There are practice brokers who can and will assist the seller and associate in formatting the guidelines needed to complete the transaction, as well as explaining what must be accomplished with paper work. This assistance is offered for a fee. Make sure the practice broker has this experience, before you retain one for this important event! This can be helpful if the selling dentist does not have an experienced dental CPA in an advisory capacity.
How much does it cost?
How many times does a dentist’s advisor discuss the need for support for his or her own protection against illness, death or disability? Is the conversation about a partnership or acquisition status?
Besides that negative approach, it is also a smart way to the eventual exit strategy for the experienced dentist. Who better to acquire the practice than a professional who already knows the patients and staff?
With this type of transition, the cost to sell should be much cheaper for the seller and buyer. There is no commission to pay, fewer advisory fees for legal services, and typically only the dental CPA and practice evaluator to spend time with discussing the transaction. An evaluation of the practice should be completed so the buyer and seller don’t look at each other to determine the value of the dental practice and wonder if their assessment is correct. A dental evaluator is a must for an arms-length valuation and use in assisting the buyer with financing. This is similar to buying a house and getting an appraisal to help you determine the value, as well as to provide assistance with financing.
Up next: How and when to start the transition process
It is fairly typical for an associate to work for a few years to develop the trust and goodwill of the owner as well as that of the patients and staff. During this time, on many occasions, the associate may feel as if he or she is working to raise the eventual sale price. If the potential new owner or partner approaches the dentist about working against his or her own interest, the owner may want to consider discounting the purchase price to account for the sweat equity being developed by the associate.

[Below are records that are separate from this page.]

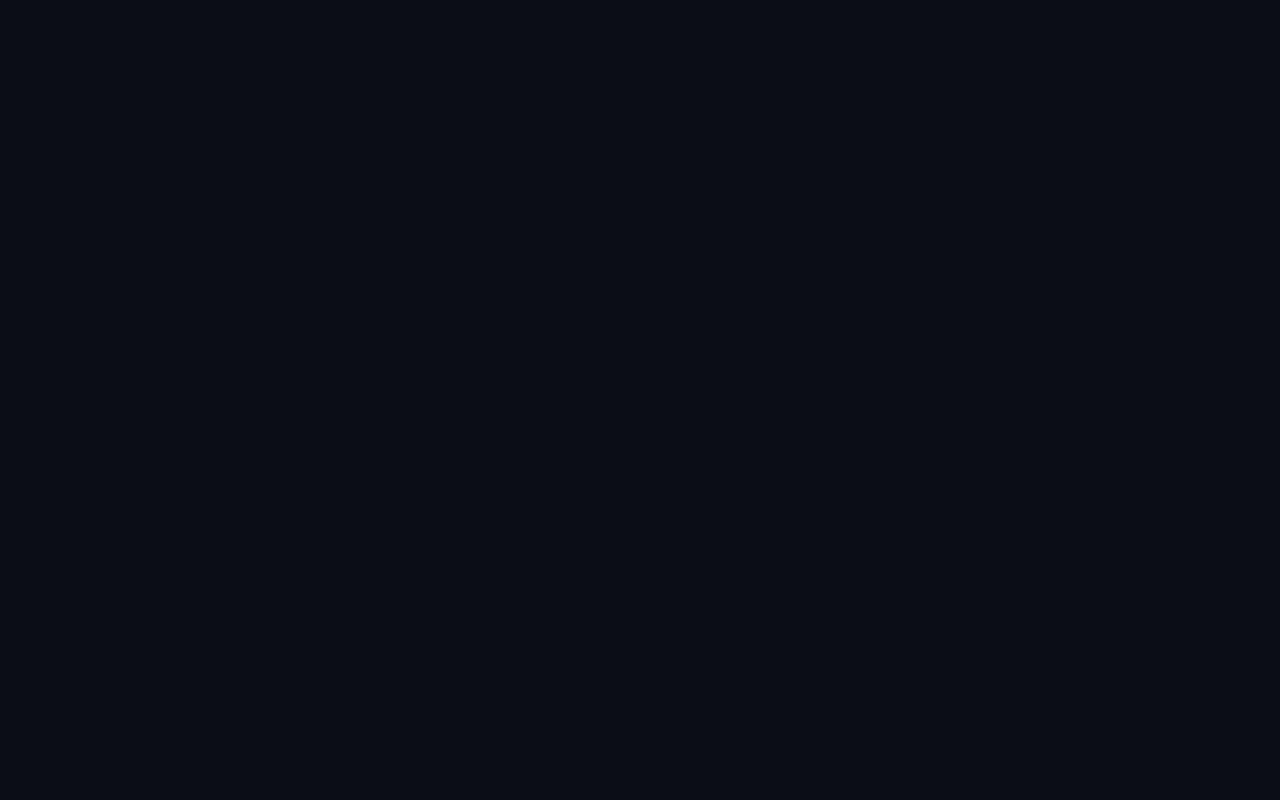
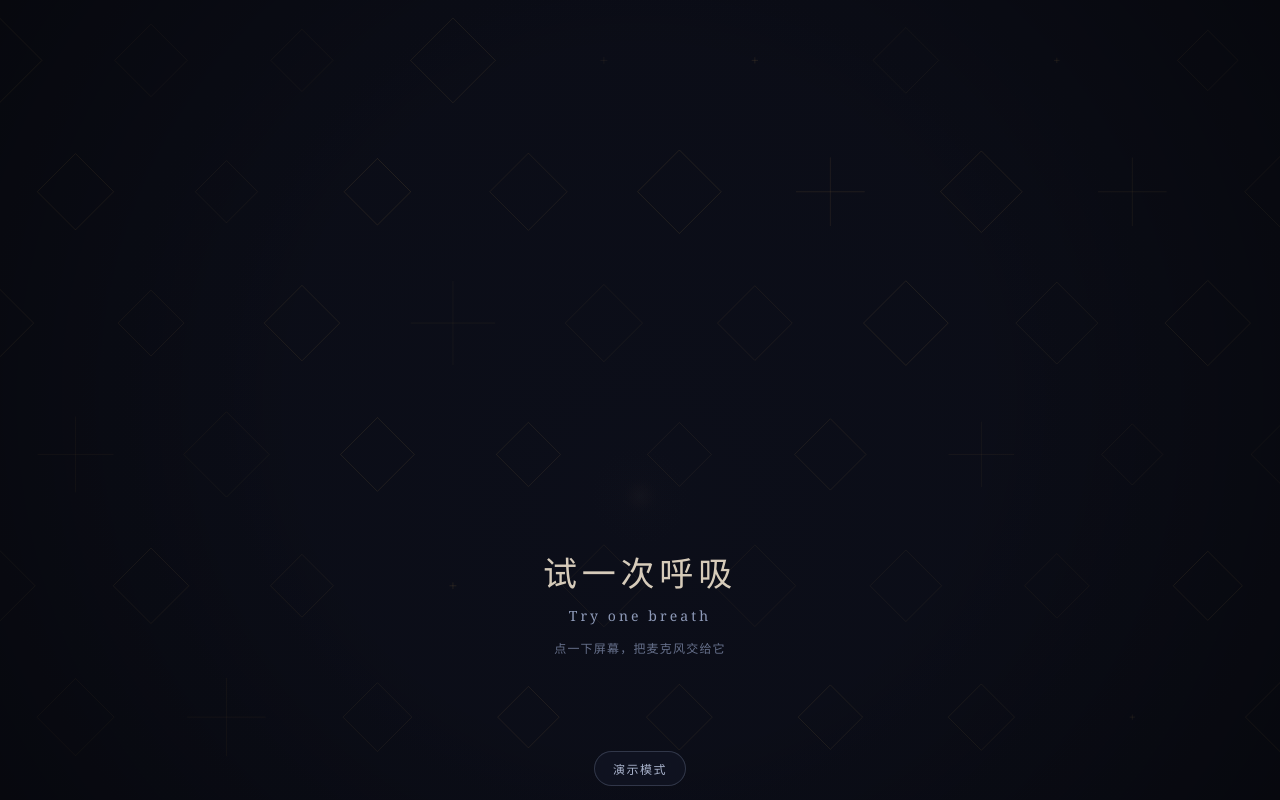
Before and after one commit to Chloeunterwegs/breath-engine, a plain HTML site: page index.html in a window 1280 px wide. Drawn offline with Linux system fonts and the light colour scheme; animation ran at ten frames a second.

Commit message:
feat(task-7): UI 状态机与引导文案——denied 分支+第一秒即成品+双语文案
T7（AC8 · AC2 · D1 第一秒）：js/ui/state-machine.js（ESM 入口）——
idle→prompting→listening→singing→fading + denied 分支；打开第一秒渲染器即画沉睡
纹样、文案层第一帧就位（无介绍页/登录/满屏按钮，AC8）；首次手势创建 AudioContext
+ getUserMedia（自动播放策略），授权→listening，被拒→denied 非阻塞提示+演示按钮
亮起（AC2）；detector 三事件接线到 VoiceEngine/BrocadeRenderer，主循环同帧推进
（AC5）；fading 全声部 asleep 且包络归零后回流 listening；singing 织体密度二段文案。
js/ui/copy.js——中文主引导+英文副标题（中文在前），动作讲不用算法词（决定 1）。
index.html：入口换 state-machine.js、文案层与单枚演示按钮落地。tasks.md T7 勾选。
验收口径：结构级交付（node --check + 入口换接）；「第一秒全屏纹样/被拒可进演示」
端到端复核在 T8 完成后的最终验收统一执行。

Kiro 使用说明：施工基准 .kiro/specs/feature-01-breath-engine/tasks.md T7 自包含块
（AC8/AC2·D1 映射）+ steering/design-language（字体：中文衬线 Songti 系、禁恐怖
电影字体；交互状态文案语义）+ project-overview 决定 1（第一秒即成品）。Kiro.app
本机不在位（T1 提交已双核记录），Hermes yian 终端代理执行；等效运行 .kiro/hooks/
syntax-check-on-save.json 语义（.mjs 方式 node --check 通过）。js/ui/ 目录实文件
落位，.gitkeep 退役。

```diff
--- a/index.html
+++ b/index.html
@@ -5,8 +5,7 @@
 <meta name="viewport" content="width=device-width, initial-scale=1, viewport-fit=cover" />
 <title>换气 BreathCatcher</title>
 <style>
-  /* T1 结构样式：全屏画布挂载点 + 暗色侗锦底色。
-     文案层 / 自检音量条 / 控制键随 T2/T7/T8 各自任务落地，不在此预置空壳。 */
+  /* T1 结构样式：全屏画布挂载点 + 暗色侗锦底色。 */
   :root { color-scheme: dark; }
   * { margin: 0; padding: 0; box-sizing: border-box; }
   html, body { height: 100%; }
@@ -27,12 +26,72 @@
     transform-origin: 0 50%; transform: scaleX(0);
     opacity: 0.55; z-index: 5;
   }
+  /* T7 文案层：中文主引导衬线（Songti 系）+ 英文副标题同族衬线（design-language 字体） */
+  #copy-layer {
+    position: fixed; inset: 0; z-index: 4;
+    display: flex; flex-direction: column; align-items: center; justify-content: flex-end;
+    padding-bottom: 18vh; text-align: center; pointer-events: none;
+  }
+  #copy-main {
+    font-family: "Songti SC", "STSong", "SimSun", serif;
+    font-size: clamp(22px, 5.4vw, 34px);
+    letter-spacing: 0.14em;
+    color: #E8DCC8;
+    opacity: 0.92;
+  }
+  #copy-sub {
+    margin-top: 10px;
+    font-family: Georgia, "Times New Roman", serif;
+    font-size: clamp(11px, 2.6vw, 14px);
+    letter-spacing: 0.22em;
+    color: #8E9AB8;
+  }
+  #copy-hint {
+    margin-top: 14px;
+    font-family: -apple-system, "PingFang SC", sans-serif;
+    font-size: 12px;
+    letter-spacing: 0.1em;
+    color: #67718C;
+  }
+  /* T7 控制键：单个幽灵按钮，不成「满屏按钮」（AC8） */
+  #controls {
+    position: fixed; left: 0; right: 0; z-index: 6;
+    bottom: calc(14px + env(safe-area-inset-bottom));
+    display: flex; justify-content: center; gap: 10px;
+  }
+  #controls button {
+    pointer-events: auto;
+    font-family: -apple-system, "PingFang SC", sans-serif;
+    font-size: 12px; letter-spacing: 0.12em;
+    color: #A9B3CC;
+    background: rgba(20, 24, 40, 0.55);
+    border: 1px solid rgba(138, 150, 180, 0.28);
+    border-radius: 999px;
+    padding: 8px 18px;
+    cursor: pointer;
+    -webkit-backdrop-filter: blur(6px);
+    backdrop-filter: blur(6px);
+  }
+  #controls button:active { transform: scale(0.97); }
+  /* denied 分支：演示按钮亮起为唯一出路（AC2 非阻塞引导） */
+  body[data-state="denied"] #demo-btn {
+    color: #F2D9A6;
+    border-color: rgba(232, 162, 92, 0.55);
+  }
 </style>
 </head>
-<body>
+<body data-state="idle">
   <canvas id="stage" aria-label="侗锦纹样与声部光斑"></canvas>
   <div id="meter" aria-hidden="true"></div>
-  <!-- 入口随任务推进：T1 先挂参数表（模块加载自检，直开无 404），T7 起换为 ui/state-machine.js 引导 -->
-  <script type="module" src="js/config.js"></script>
+  <div id="copy-layer" aria-live="polite">
+    <p id="copy-main"></p>
+    <p id="copy-sub"></p>
+    <p id="copy-hint"></p>
+  </div>
+  <div id="controls">
+    <button id="demo-btn" type="button">演示模式</button>
+  </div>
+  <!-- T7 起：引导接线完成，入口换为状态机（ESM 图根，index.html 唯一 script） -->
+  <script type="module" src="js/ui/state-machine.js"></script>
 </body>
 </html>
--- /dev/null
+++ b/js/ui/copy.js
@@ -0,0 +1,47 @@
+// js/ui/copy.js —— T7：双语引导文案（中文主引导 + 英文副标题，中文在前，design.md ui 约定）。
+// 文案原则：不用算法词，用动作讲（决定 1）——「它们听见了」「它们在等你换气」。
+// 恐怖感来自纹样与留白，不来自贴纸文案（design-language）。
+
+export const COPY = {
+  idle: {
+    main: '试一次呼吸',
+    sub: 'Try one breath',
+    hint: '点一下屏幕，把麦克风交给它',
+  },
+  prompting: {
+    main: '等它接过你的气',
+    sub: 'Waking the choir',
+    hint: '',
+  },
+  listening: {
+    main: '对它呼一口气——它们在听',
+    sub: 'Breathe once — they are listening',
+    hint: '哼唱也可以，它们不挑',
+  },
+  singing: {
+    main: '它们听见了',
+    sub: 'They heard you',
+    hint: '',
+  },
+  // 连续呼吸、≥2 声部已在织体中：节奏提示（design-language「它们在等你」）
+  singingWeave: {
+    main: '它们在等你换气',
+    sub: 'They wait for your breath',
+    hint: '停下来也没关系，它们会先唱一会儿',
+  },
+  fading: {
+    main: '它们慢慢退到暗处',
+    sub: 'They fade into the dark',
+    hint: '',
+  },
+  denied: {
+    main: '麦克风没来——不碍事',
+    sub: 'Mic declined — the choir can still sing',
+    hint: '进演示模式，合成呼吸走同一条通路',
+  },
+  demo: {
+    main: '演示中：合成呼吸走同一通路',
+    sub: 'Demo — synthetic breath, same pathway',
+    hint: '',
+  },
+};
--- /dev/null
+++ b/js/ui/state-machine.js
@@ -0,0 +1,207 @@
+// js/ui/state-machine.js —— T7：应用状态机（idle→prompting→listening→singing→fading
+// + denied 分支）+ 引导接线 + 主循环装配。本文件是 ESM 入口（index.html 唯一 script）。
+// AC8：打开第一秒即全屏纹样 + 呼吸引导——渲染器在 idle 就开始画沉睡纹样，
+// 文案层第一帧就在，无介绍页、无登录、无满屏按钮。
+// AC2：麦克风被拒走 denied 分支——非阻塞提示 + 一键进 Demo（DemoMode 随 task-8 落位）。
+
+import { CONFIG } from '../config.js';
+import { COPY } from './copy.js';
+import { BrocadeRenderer } from '../visual/brocade-renderer.js';
+import { AudioInput } from '../engine/audio-input.js';
+import { BreathDetector } from '../engine/breath-detector.js';
+import { VoiceEngine } from '../engine/voice-engine.js';
+
+const UI_STATES = ['idle', 'prompting', 'listening', 'singing', 'fading', 'denied'];
+
+class App {
+  constructor() {
+    this._canvas = document.getElementById('stage');
+    this._meterEl = document.getElementById('meter');
+    this._copyMain = document.getElementById('copy-main');
+    this._copySub = document.getElementById('copy-sub');
+    this._copyHint = document.getElementById('copy-hint');
+    this._demoBtn = document.getElementById('demo-btn');
+    this._perspectiveBtn = document.getElementById('perspective-btn');
+
+    this._renderer = new BrocadeRenderer(this._canvas);
+    this._detector = new BreathDetector();
+    this._audio = new AudioInput();
+    this._engine = null;          // 首次手势后才创建（AudioContext 需用户手势）
+    this._demo = null;            // demo-mode.js 随 task-8 落位后在此实例化
+    this._demoActive = false;
+
+    this._uiState = 'idle';
+    this._lastCopyKey = null;
+  }
+
+  boot() {
+    // 第一秒：沉睡纹样 + 引导文案就位（AC8），事件接线完成后进入主循环
+    this._wireDetector();
+    this._bindControls();
+    this._setState('idle');
+    this._loop = this._loop.bind(this);
+    requestAnimationFrame(this._loop);
+
+    // 只读诊断句柄：透视开关的数字面，验收脚本与真机走查都读它
+    window.__breathCatcher = {
+      state: () => this._uiState,
+      voices: () => (this._engine ? this._engine.getVoiceStates() : []),
+      envelope: () => this._detector.smoothed,
+      latency: () => this._detector.lastLatencyMs,
+      demoActive: () => this._demoActive,
+    };
+  }
+
+  _wireDetector() {
+    this._detector.onBreathIn = (ev) => {
+      if (this._engine) this._engine.handleBreathIn(ev);
+      this._renderer.pushEvent({ type: 'breathIn', at: ev.at, periodMs: ev.periodMs });
+      if (this._uiState === 'listening' || this._uiState === 'fading') {
+        this._setState('singing');
+      }
+    };
+    this._detector.onBreathOut = (ev) => {
+      if (this._engine) this._engine.handleBreathOut(ev);
+      this._renderer.pushEvent({ type: 'breathOut', at: ev.at });
+    };
+    // 静默触发逐层退场（D3「停止呼吸即退场」），UI 同步进 fading
+    this._detector.onSilence = (ev) => {
+      if (this._engine) this._engine.handleSilence(ev);
+      if (this._uiState === 'singing') this._setState('fading');
+    };
+  }
+
+  _bindControls() {
+    // 第一次手势：AudioContext + getUserMedia 都必须在手势回调内（自动播放策略）
+    const firstGesture = () => {
+      document.removeEventListener('pointerdown', firstGesture);
+      this._onFirstGesture();
+    };
+    document.addEventListener('pointerdown', firstGesture);
+
+    this._demoBtn.addEventListener('click', (e) => {
+      e.stopPropagation();
+      this._toggleDemo();
+    });
+
+    // 透视开关（T8 加分项）：按键 V 或角落按钮，关掉表层纹样只看声部状态机骨架
+    document.addEventListener('keydown', (e) => {
+      if (e.key === 'v' || e.key === 'V') this._togglePerspective();
+    });
+    if (this._perspectiveBtn) {
+      this._perspectiveBtn.addEventListener('click', (e) => {
+        e.stopPropagation();
+        this._togglePerspective();
+      });
+    }
+  }
+
+  async _onFirstGesture() {
+    if (this._uiState !== 'idle' || this._demoActive) return;
+    this._setState('prompting');
+
+    const ctx = new (window.AudioContext || window.webkitAudioContext)();
+    await ctx.resume();
+    this._engine = new VoiceEngine(ctx);
+    this._audio.attach(ctx, this._meterEl);
+
+    const granted = await this._audio.requestMic({
+      onGranted: () => {
+        this._detector.setSource(() => this._audio.getEnvelope());
+        this._setState('listening');
+      },
+      onDenied: () => {
+        // AC2：非阻塞提示 + Demo 可进，页面其余功能完整——这里只切文案与状态
+        this._setState('denied');
+      },
+    });
+    if (!granted && !this._demoActive && this._uiState === 'prompting') {
+      this._setState('denied');
+    }
+  }
+
+  // Demo 开关（AC6，接线随 task-8 落位）：合成呼吸包络注入 BreathDetector，
+  // 与真实麦克风同一事件通路；无麦克风环境走完全状态机。
+  _toggleDemo() {
+    if (!this._demo) return;      // task-8 落位前按钮静默待命，不报错不阻塞
+    if (!this._demoActive) {
+      this._demoActive = true;
+      this._audio.stop();         // 演示时不采样麦克风，省电且防双包络
+      this._ensureEngine();
+      this._detector.setSource(() => this._demo.getEnvelope(performance.now()));
+      this._demo.start(performance.now());
+      if (this._uiState === 'idle' || this._uiState === 'prompting' || this._uiState === 'denied') {
+        this._setState('listening');
+      }
+      this._demoBtn.textContent = '停止演示';
+    } else {
+      this._demoActive = false;
+      this._demo.stop();
+      this._detector.setSource(null);
+      this._setState(this._engine ? 'listening' : 'idle');
+      this._demoBtn.textContent = '演示模式';
+    }
+    document.body.dataset.demo = this._demoActive ? 'on' : 'off';
+  }
+
+  // Demo 可能早于任何手势启动（denied 一键进 Demo）——引擎在此兜底创建
+  _ensureEngine() {
+    if (this._engine) return;
+    const ctx = new (window.AudioContext || window.webkitAudioContext)();
+    // 点击 demo 按钮本身即手势，可合法 resume
+    ctx.resume();
+    this._engine = new VoiceEngine(ctx);
+    this._audio.attach(ctx, this._meterEl);
+  }
+
+  _togglePerspective() {
+    const next = !this._perspectiveBtn || this._perspectiveBtn.getAttribute('aria-pressed') !== 'true';
+    this._renderer.setPerspective(next);
+    if (this._perspectiveBtn) this._perspectiveBtn.setAttribute('aria-pressed', String(next));
+  }
+
+  _setState(next) {
+    if (!UI_STATES.includes(next)) return;
+    this._uiState = next;
+    document.body.dataset.state = next;
+    // 文案与状态机同步（T7 验收）；singing 内按织体密度二段切换（design-language 节奏提示）
+    const voices = this._engine ? this._engine.getVoiceStates() : [];
+    const inWeave = voices.filter((v) => v.state !== 'asleep' && v.state !== 'leaving').length;
+    const key = next === 'singing' && inWeave >= 2 ? 'singingWeave' : next;
+    this._setCopy(key);
+    // 自检音量条只在麦克风模式下可见（Demo 的包络不走麦克风）
+    this._meterEl.style.display =
+      next === 'listening' || next === 'singing' || next === 'fading' ? 'block' : 'none';
+  }
+
+  _setCopy(key) {
+    if (key === this._lastCopyKey) return;
+    this._lastCopyKey = key;
+    const c = COPY[key] || COPY.idle;
+    this._copyMain.textContent = c.main;
+    this._copySub.textContent = c.sub;
+    this._copyHint.textContent = c.hint;
+  }
+
+  // 主循环：检测 → 声部 → 渲染 同一帧内推进（AC5）；UI 从声部状态回流（fading→listening）
+  _loop() {
+    const now = performance.now();
+    this._detector.update(now);
+    const envelope = this._detector.smoothed;
+    if (this._engine) {
+      this._engine.update(now, envelope);
+      if (
+        this._uiState === 'fading' &&
+        envelope < CONFIG.visual.breathWindow.lowThreshold &&
+        this._engine.getVoiceStates().every((v) => v.state === 'asleep')
+      ) {
+        this._setState('listening');
+      }
+    }
+    this._renderer.render(now, envelope, this._engine ? this._engine.getVoiceStates() : null);
+    requestAnimationFrame(this._loop);
+  }
+}
+
+const app = new App();
+app.boot();
```
Also changed, not shown: 2 other files.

The owner has been earning income off the associate’s labors while having the value of the practice increase with this relationship. The consideration of a discount or type of preferential financing may be appropriate for the associate, if this discussion occurs. When one considers brokerage fees, the time on the market and the potential for the staff to hear about the transition and fear for their jobs, a discount may be a cheap price to pay for a quick, easy transfer.
How to begin

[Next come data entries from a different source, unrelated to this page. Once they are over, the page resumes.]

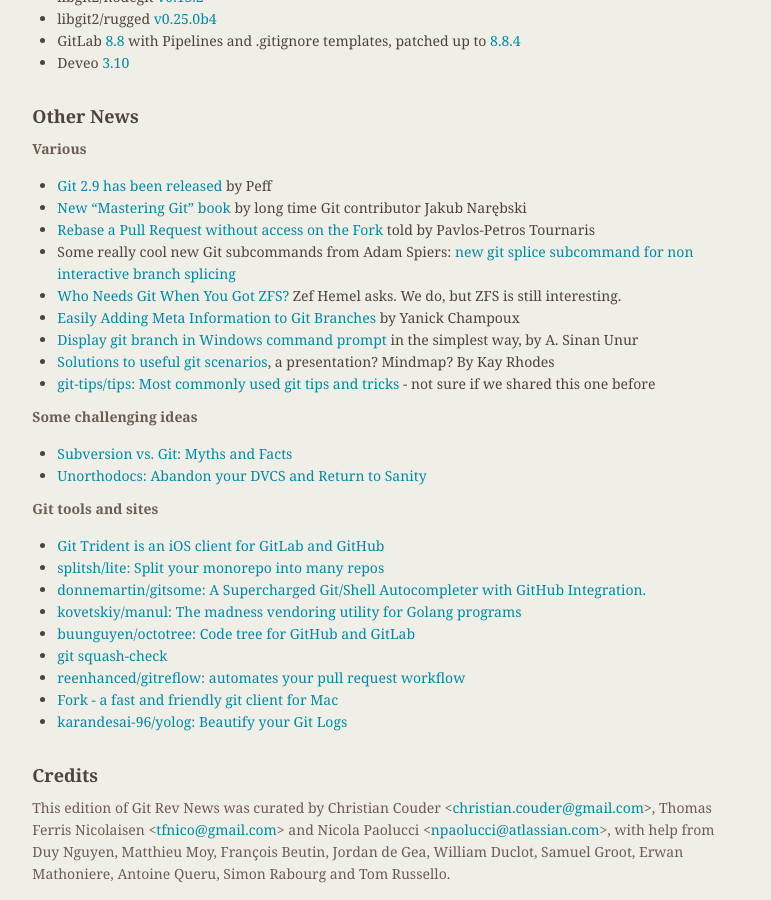
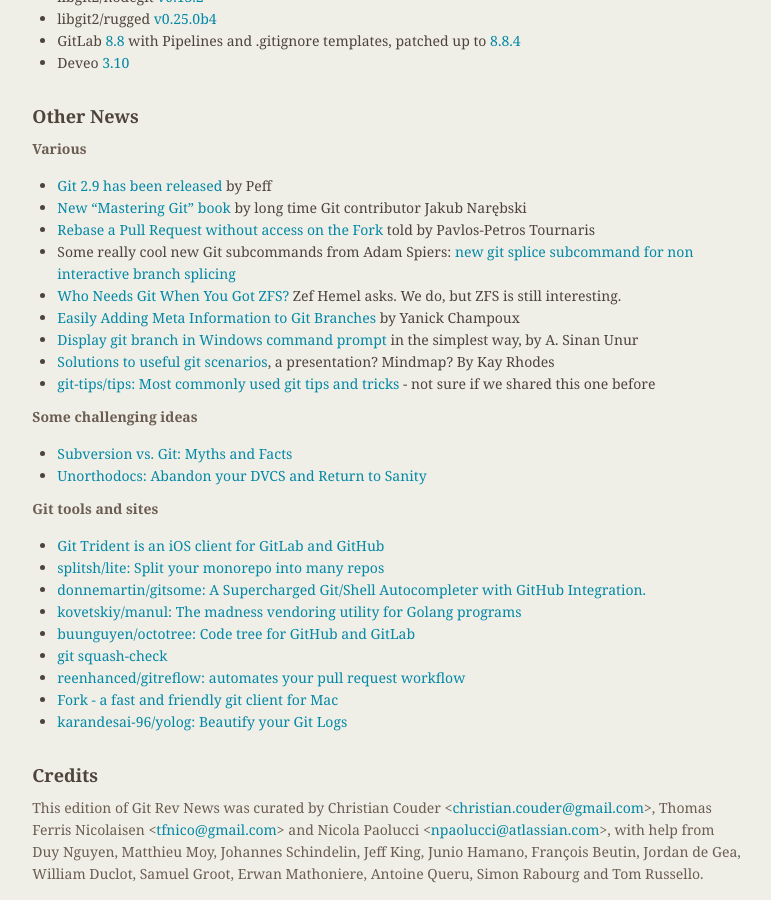
Before and after one commit to git/git.github.io, a Jekyll site: the page built from rev_news/drafts/edition-16.md, in a window 1280 px wide and 900 px high, scrolled down 4046 px. Shown: the whole window, without its empty margins (339-1110 px from the left). Built offline with Jekyll 4.4.1, drawn with Linux system fonts in a browser that asks for light colours.

Commit message:
rn-16: add Dscho, Peff and Gitster among helpers

```diff
--- a/rev_news/drafts/edition-16.md
+++ b/rev_news/drafts/edition-16.md
@@ -299,6 +299,5 @@
 
 This edition of Git Rev News was curated by Christian Couder &lt;<christian.couder@gmail.com>&gt;,
 Thomas Ferris Nicolaisen &lt;<tfnico@gmail.com>&gt; and Nicola Paolucci &lt;<npaolucci@atlassian.com>&gt;,
-with help from Duy Nguyen, Matthieu Moy, François Beutin, Jordan de
-Gea, William Duclot, Samuel Groot, Erwan Mathoniere, Antoine Queru,
-Simon Rabourg and Tom Russello.
+with help from Duy Nguyen, Matthieu Moy, Johannes Schindelin, Jeff King, Junio Hamano, François Beutin,
+Jordan de Gea, William Duclot, Samuel Groot, Erwan Mathoniere, Antoine Queru, Simon Rabourg and Tom Russello.
```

Of course, having a well-seasoned and trusted associate is the first step. The conversations with that person should be taking place almost as soon as the associate signs the employment agreement.
Next come discussions with the dental CPA, assuming that the dentist has retained one. From that point, conversations will occur and the transition to the associate is on its way. It may be a few years or months, but the guidelines are being established as time passes.